* Your instructions: Each entry is to be given again precisely, and no picture may be carried over.

Edit tracking data

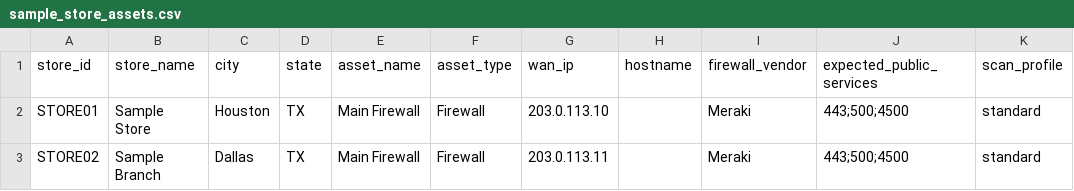
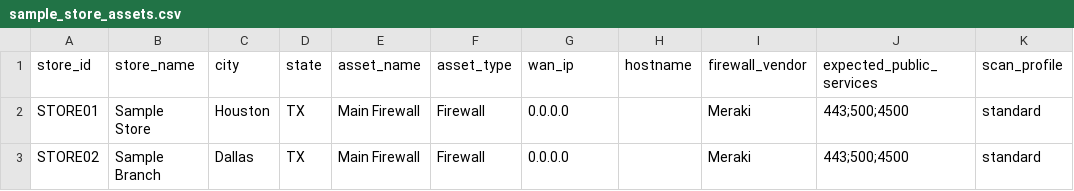
Before and after one commit to JLukassen/ToolBox, a CSV file: discovery/perimeter_scanner/inputs/sample_store_assets.csv, drawn as a sheet; only a part is shown; the diff names each change by its address in the sheet, - before the commit and + after, or states it on an @@ line.

Commit message:
Updated Scan

```diff
--- a/discovery/perimeter_scanner/inputs/sample_store_assets.csv
+++ b/discovery/perimeter_scanner/inputs/sample_store_assets.csv
-G2 (wan_ip): 203.0.113.10
+G2 (wan_ip): 0.0.0.0
-G3 (wan_ip): 203.0.113.11
+G3 (wan_ip): 0.0.0.0
```
Also changed, not shown: 18 other files.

* Response below:
Before and after one commit to JLukassen/ToolBox, a CSV file: discovery/perimeter_scanner/inputs/sample_store_assets.csv, drawn as a sheet; only a part is shown; the diff names each change by its address in the sheet, - before the commit and + after, or states it on an @@ line.

Commit message:
Updated Scan

```diff
--- a/discovery/perimeter_scanner/inputs/sample_store_assets.csv
+++ b/discovery/perimeter_scanner/inputs/sample_store_assets.csv
-G2 (wan_ip): 203.0.113.10
+G2 (wan_ip): 0.0.0.0
-G3 (wan_ip): 203.0.113.11
+G3 (wan_ip): 0.0.0.0
```
Also changed, not shown: 18 other files.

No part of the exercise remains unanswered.